The same Pakistanis who lauded Sharmeen Obaid-Chinoy’s documentary on honour killing also celebrated Qadri’s hanging. Yet, honour killing and the death penalty depend upon the same logic: the law of the father. The feminist scholar Silvia Federici has sharply observed that in Roman law, the father as the pater familias, had potestas or ‘power’ over his immediate family – including the right kill them. This same patriarchal principle underpins the right of the state to execute its citizens.
The state now stands in as the father over its children, the citizenry. As feminists – indeed as women – legitimising the law of the father by backing the death penalty should be resisted, not celebrated. We are all too familiar with the aggrandising behaviour of male family members and patriarchal relationships in which others attempt to direct, coerce and own our very lives – sometimes by telling us what we can/not wear, and at other times, by killing us in the name of family honour.

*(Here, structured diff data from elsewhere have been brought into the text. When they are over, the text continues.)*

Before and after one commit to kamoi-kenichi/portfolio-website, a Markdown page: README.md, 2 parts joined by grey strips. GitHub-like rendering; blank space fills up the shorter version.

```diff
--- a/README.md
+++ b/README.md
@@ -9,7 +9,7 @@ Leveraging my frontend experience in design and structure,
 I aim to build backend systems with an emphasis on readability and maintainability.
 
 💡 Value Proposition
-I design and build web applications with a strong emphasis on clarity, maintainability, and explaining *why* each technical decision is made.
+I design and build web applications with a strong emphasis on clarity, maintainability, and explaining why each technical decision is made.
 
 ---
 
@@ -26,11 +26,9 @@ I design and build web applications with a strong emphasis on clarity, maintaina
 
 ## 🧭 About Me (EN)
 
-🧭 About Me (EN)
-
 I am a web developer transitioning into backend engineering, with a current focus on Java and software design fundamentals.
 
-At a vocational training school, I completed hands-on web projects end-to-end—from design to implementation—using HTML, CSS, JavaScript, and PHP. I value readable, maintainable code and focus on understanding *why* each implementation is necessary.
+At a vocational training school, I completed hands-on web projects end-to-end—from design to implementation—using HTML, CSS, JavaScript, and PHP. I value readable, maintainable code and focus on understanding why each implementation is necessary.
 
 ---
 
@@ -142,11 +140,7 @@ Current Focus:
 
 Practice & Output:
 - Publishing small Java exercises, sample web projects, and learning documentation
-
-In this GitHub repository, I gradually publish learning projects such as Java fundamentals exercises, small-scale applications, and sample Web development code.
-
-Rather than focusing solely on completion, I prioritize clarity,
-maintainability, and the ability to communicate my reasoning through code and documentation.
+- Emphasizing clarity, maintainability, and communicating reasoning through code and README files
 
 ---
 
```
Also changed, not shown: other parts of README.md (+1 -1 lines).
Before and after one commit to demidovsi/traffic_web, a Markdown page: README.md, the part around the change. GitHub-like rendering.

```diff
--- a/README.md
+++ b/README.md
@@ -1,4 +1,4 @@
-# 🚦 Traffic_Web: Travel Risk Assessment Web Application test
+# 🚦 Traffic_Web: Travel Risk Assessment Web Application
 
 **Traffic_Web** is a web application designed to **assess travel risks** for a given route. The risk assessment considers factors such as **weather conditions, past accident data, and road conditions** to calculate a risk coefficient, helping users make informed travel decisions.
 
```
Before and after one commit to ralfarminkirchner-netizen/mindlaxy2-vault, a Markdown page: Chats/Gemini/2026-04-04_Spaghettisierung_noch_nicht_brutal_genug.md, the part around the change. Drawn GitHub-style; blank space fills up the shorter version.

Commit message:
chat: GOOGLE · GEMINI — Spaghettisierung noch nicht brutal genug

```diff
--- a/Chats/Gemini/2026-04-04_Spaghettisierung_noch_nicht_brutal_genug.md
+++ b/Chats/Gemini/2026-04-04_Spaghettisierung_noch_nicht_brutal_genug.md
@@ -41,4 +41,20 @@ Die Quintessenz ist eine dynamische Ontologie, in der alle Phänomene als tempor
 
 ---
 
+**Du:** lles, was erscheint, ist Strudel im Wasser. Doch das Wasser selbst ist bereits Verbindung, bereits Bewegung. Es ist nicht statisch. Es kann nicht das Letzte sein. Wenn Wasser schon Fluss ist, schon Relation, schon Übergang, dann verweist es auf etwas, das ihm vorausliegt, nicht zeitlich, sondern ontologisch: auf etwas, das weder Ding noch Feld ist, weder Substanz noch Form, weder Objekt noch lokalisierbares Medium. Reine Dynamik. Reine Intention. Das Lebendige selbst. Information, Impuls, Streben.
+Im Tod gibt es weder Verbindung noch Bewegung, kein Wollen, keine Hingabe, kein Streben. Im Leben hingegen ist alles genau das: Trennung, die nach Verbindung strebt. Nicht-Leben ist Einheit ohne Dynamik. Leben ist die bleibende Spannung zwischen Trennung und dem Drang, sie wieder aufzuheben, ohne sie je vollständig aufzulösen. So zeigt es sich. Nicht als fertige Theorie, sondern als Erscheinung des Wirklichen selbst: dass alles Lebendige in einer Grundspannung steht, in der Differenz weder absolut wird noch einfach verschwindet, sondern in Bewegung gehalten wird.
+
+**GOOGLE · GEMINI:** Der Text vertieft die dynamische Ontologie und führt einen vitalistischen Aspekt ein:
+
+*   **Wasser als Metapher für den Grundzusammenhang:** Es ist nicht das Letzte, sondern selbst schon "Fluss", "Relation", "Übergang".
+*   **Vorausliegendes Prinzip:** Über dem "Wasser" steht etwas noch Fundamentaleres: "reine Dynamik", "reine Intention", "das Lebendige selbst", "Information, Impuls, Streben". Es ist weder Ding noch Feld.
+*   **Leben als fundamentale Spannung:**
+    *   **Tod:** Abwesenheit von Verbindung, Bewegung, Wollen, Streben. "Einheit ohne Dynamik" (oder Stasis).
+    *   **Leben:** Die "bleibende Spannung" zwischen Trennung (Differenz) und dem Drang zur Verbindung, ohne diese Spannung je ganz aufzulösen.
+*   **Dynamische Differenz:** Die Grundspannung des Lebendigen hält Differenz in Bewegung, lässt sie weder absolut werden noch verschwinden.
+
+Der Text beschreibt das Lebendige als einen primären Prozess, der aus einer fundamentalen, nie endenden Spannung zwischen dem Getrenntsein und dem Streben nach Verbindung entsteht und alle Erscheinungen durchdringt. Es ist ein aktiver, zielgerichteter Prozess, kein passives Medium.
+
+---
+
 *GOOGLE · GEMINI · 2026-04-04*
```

There is little difference in this regard between comments that killing Qadri has somehow redeemed the Pakistani state and claims that killing a woman saves the honour of the family. Certainly, Qadri is a heinous killer and there is no equivalence between a woman killed for honour and him. However, what we mean to highlight here is that the same principle undergirds honour killing and capital punishment.
Seen from this vantage point, Rais’ comment that there is no one “bigger than the state” reads as a legitimation of the masculinist, patriarchal nature of the state. It is a critique well-recognised by our feminist allies over in India, many of whom came out in opposition to the death penalty for the perpetrators of the brutal gang rape of a 23-year-old woman in Delhi.
Following Qadri’s hanging, protests have ensued and the potential threat of violence has shut down the capital. During Qadri’s imprisonment, he found ample support – including managing to get a prison guard to shoot another alleged blasphemer. What this tells us in no uncertain terms is that the problem is far bigger than Qadri. Unless we intend to immediately lock-up and execute thousands of Pakistanis we had better start thinking about the underlying social structures that produce and maintain people like Qadri.
The death penalty – which has already claimed more than 300 lives, many of whom we have little knowledge about – has done nothing to change that. If anything, it provided Qadri’s supporters with a martyr. So much for the argument that the death penalty will prove a deterrent to others. In fact, evidence from other countries where effects of the death penalty are tracked, such as the United States, show that places like the South which have the highest number of executions also have the highest murder rate.
Finally, several people have also argued that, while they oppose the death penalty, the execution of Taseer’s killer is an exception worth making. But, here’s the thing: principles matter most precisely at the moment of the exception. It is exactly when one is dealing with the horrific other – the real or imagined criminal, killer, militant – that principle matters. It is when we have no other bearings or sense of familiarity with the person with whom we are dealing with that principle matters. If we do not uphold it in these moments, we should not be surprised the next time a Pakistani turns away in disgust when we speak of human rights.
The writers are co-founders of Tanqeed (www.tanqeed.org).
Twitter: TanqeedOrg; Madi_Hatter; mahvishahmad